▸ What this task involves
The answer must be every line of the records in which the string "className" appears.

Entries taken from a collection
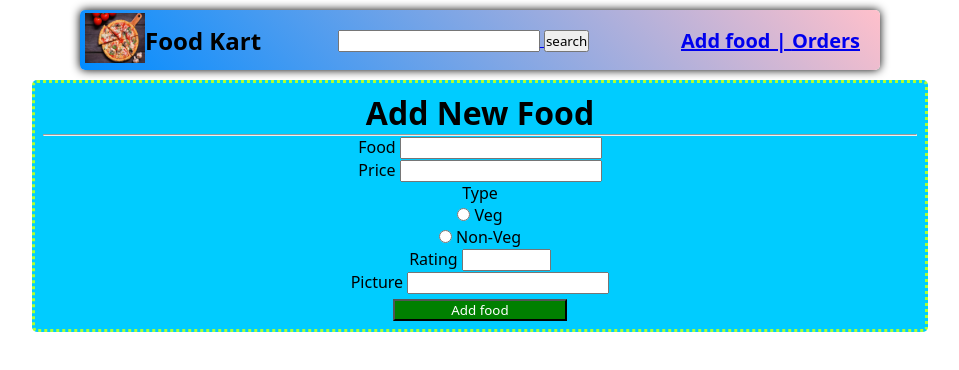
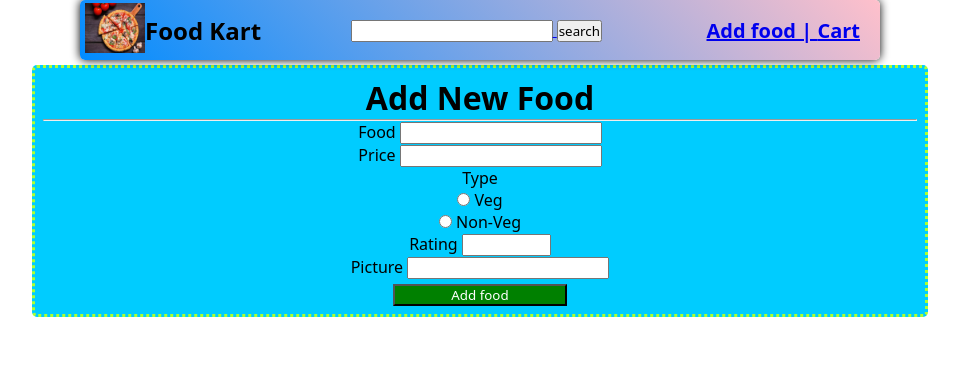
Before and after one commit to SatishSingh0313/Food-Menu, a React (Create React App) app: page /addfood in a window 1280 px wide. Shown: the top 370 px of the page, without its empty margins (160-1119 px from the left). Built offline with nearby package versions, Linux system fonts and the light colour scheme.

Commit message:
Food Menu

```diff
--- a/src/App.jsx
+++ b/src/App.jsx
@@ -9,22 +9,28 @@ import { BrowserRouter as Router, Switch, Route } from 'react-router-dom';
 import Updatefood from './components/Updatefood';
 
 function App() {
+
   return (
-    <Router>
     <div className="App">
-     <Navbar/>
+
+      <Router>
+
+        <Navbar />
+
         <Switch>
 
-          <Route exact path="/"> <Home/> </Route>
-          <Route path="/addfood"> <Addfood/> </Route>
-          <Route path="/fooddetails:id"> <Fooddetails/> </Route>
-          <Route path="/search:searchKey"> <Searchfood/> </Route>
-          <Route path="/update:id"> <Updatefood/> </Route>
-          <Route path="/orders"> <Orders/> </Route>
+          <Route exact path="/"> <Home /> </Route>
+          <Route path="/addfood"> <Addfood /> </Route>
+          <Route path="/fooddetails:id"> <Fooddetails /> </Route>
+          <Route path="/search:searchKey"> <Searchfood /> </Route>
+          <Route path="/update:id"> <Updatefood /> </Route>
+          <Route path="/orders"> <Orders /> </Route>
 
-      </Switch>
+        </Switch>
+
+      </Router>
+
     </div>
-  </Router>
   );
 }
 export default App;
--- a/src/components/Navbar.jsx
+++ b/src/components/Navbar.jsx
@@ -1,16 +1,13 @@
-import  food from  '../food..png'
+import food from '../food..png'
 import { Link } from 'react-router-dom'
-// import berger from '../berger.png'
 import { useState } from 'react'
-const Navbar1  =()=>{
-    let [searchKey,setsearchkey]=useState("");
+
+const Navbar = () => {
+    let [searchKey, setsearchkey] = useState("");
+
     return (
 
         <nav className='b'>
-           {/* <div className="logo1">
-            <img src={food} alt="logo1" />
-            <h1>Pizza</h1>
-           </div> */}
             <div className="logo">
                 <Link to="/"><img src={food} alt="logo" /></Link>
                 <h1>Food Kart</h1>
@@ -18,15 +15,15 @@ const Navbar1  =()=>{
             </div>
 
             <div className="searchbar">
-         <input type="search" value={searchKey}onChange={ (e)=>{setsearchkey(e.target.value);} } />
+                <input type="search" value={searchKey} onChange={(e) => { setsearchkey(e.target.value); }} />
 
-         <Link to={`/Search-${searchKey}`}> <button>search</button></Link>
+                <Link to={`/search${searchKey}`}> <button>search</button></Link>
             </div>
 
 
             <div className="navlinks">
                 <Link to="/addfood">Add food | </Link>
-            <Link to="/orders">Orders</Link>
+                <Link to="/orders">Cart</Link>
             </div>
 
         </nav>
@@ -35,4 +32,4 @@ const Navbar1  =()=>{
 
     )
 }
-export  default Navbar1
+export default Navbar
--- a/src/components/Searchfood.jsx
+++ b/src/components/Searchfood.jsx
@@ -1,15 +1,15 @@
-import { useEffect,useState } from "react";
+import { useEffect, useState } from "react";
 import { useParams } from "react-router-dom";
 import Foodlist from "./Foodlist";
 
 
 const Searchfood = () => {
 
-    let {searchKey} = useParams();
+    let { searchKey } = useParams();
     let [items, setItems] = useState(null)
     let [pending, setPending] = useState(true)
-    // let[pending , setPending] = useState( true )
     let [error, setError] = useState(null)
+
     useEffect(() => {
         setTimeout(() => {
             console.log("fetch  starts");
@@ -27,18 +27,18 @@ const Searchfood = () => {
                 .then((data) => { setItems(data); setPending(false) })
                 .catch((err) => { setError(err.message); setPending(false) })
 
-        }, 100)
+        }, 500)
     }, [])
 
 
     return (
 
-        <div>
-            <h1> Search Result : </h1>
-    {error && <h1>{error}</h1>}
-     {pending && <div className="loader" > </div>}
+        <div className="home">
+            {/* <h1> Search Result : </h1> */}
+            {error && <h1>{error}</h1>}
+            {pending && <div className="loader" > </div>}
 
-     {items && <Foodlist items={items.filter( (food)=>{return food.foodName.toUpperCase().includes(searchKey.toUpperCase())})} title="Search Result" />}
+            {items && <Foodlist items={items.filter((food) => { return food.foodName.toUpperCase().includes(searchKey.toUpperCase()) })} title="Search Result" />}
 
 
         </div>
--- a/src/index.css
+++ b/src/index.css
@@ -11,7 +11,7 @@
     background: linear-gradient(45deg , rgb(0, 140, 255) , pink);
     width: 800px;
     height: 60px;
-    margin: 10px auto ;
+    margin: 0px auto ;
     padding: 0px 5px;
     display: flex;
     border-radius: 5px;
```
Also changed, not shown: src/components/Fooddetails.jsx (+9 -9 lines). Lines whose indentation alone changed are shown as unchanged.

▸ Answer space
     <div className="App">
         <nav className='b'>
-           {/* <div className="logo1">
             <div className="logo">
             <div className="searchbar">
             <div className="navlinks">
-     {pending && <div className="loader" > </div>}
+        <div className="home">
+            {pending && <div className="loader" > </div>}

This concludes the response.